By Ellen Cans
On Sunday, House Speaker Nancy Pelosi said that the sexual harassment allegations made against fellow Democrat, New York Gov. Andrew Cuomo, are “credible.”
As reported by the NY Post, Pelosi is now part of the growing voices of Democrats who say they want an independent probe to delve into the accusations of misconduct made against Gov. Cuomo by two of his former staffers. “The women who have come forward with serious and credible charges against Governor Cuomo deserve to be heard and to be treated with dignity,” Pelosi said in a statement. “The independent investigation must have due process and respect for everyone involved.”

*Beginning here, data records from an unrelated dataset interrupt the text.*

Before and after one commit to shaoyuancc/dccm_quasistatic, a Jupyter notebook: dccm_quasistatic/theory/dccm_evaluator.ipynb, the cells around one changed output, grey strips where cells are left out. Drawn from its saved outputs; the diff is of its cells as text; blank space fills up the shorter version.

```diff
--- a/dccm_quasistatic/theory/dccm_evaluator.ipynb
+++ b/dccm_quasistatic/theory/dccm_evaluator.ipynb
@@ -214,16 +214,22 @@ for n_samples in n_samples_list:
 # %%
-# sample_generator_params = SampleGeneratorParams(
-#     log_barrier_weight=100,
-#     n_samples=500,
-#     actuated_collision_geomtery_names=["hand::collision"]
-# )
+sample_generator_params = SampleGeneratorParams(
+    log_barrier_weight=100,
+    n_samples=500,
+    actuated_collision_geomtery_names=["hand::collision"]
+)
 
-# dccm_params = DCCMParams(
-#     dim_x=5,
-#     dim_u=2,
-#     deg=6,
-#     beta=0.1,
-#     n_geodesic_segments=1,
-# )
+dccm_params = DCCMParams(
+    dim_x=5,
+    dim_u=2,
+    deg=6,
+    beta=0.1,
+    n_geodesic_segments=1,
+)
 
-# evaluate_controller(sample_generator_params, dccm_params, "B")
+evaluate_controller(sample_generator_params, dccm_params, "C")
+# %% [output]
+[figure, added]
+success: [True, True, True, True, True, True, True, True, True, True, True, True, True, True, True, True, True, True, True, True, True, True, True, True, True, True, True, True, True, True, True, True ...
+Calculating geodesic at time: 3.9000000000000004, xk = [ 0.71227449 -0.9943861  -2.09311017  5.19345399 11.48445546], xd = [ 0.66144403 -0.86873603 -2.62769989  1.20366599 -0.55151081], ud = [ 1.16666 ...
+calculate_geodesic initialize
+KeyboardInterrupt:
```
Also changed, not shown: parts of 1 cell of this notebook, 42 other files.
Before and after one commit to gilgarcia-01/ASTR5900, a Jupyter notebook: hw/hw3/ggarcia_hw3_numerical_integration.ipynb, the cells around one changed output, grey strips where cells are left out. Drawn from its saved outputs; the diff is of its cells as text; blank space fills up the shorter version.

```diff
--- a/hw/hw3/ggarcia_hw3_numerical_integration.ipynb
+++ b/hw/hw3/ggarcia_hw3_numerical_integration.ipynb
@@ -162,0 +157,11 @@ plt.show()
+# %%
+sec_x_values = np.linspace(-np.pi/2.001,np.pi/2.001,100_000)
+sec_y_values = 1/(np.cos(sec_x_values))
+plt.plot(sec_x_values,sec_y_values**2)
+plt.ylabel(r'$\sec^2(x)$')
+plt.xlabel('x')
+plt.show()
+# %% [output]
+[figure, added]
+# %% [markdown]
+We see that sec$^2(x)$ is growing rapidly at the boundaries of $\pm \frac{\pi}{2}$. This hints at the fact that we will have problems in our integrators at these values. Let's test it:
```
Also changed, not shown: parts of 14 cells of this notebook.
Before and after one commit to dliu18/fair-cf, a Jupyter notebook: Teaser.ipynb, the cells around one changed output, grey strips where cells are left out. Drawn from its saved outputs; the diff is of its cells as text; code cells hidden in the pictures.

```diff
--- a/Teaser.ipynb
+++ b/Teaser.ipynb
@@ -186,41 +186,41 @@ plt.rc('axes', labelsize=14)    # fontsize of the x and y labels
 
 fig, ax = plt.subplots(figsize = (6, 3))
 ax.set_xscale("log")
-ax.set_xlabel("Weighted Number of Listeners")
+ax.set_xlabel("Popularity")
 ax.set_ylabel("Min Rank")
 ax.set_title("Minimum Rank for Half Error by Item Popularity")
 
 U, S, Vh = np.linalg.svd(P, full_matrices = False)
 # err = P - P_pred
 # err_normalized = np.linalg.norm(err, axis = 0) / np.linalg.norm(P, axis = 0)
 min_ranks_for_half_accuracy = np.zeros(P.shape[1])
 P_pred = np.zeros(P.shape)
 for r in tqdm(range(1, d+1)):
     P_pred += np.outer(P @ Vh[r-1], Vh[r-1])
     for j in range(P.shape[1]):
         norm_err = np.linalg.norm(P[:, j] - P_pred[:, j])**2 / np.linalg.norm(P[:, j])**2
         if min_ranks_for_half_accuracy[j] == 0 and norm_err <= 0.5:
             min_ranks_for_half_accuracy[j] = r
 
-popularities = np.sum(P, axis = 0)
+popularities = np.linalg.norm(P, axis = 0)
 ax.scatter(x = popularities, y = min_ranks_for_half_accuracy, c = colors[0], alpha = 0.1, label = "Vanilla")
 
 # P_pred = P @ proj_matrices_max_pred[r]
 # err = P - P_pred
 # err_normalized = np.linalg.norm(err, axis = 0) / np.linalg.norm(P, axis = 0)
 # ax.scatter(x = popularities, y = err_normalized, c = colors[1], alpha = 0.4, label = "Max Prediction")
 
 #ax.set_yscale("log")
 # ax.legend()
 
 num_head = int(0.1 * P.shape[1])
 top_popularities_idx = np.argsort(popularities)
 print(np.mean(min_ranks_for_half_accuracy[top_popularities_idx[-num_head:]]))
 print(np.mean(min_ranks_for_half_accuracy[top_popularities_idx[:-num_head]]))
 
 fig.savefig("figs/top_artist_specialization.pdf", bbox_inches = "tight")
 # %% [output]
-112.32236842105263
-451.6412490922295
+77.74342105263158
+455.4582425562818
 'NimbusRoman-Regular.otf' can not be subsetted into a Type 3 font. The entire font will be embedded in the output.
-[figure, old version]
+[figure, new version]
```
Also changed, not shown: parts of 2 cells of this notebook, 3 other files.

The third term governor has just recently agreed to allow state Attorney General Letitia James to appoint an outside investigator for the probe. Originally, on Saturday, his senior adviser Beth Garvey said that the administration had selected former federal Judge Barbara Jones to lead the inquiry. That statement quickly drew disapproval from bipartisan politicians, who said that Cuomo cannot direct his own investigation. Critics also pointed out that Jones had previously worked closely with lawyer and key Cuomo adviser, Steve Cohen.
On Sunday morning, the chorus of reproach intensified, with several NY lawmakers, including Democratic Rep. Alexandria Ocasio-Cortez and Sen. Kirsten Gillibrand, declaring the importance of an unbiased investigation. “These allegations are serious and deeply concerning,” Gillibrand (D-NY), said in a statement. “As requested by Attorney General James, the matter should be referred to her office so that she can conduct a transparent, independent and thorough investigation with subpoena power.” It was following these comments, that the Cuomo administration accepted James’s request for her office to appoint an independent investigator, as prescribed by law.
Later on Sunday, the governor issued an apology trying to explain the allegations. “At work sometimes I think I am being playful and make jokes that I think are funny. I do, on occasion, tease people in what I think is a good natured way,” Cuomo said in a statement. “I now understand that my interactions may have been insensitive or too personal and that some of my comments, given my position, made others feel in ways I never intended,” he added. “I acknowledge some of the things I have said have been misinterpreted as an unwanted flirtation. To the extent anyone felt that way, I am truly sorry.”
On Monday morning, on Hot 97 radio show, Mayor Bill de Blasio ripped the governor’s statement. “Who the hell tries to explain that by saying I was just joking around,” said Mayor de Blasio.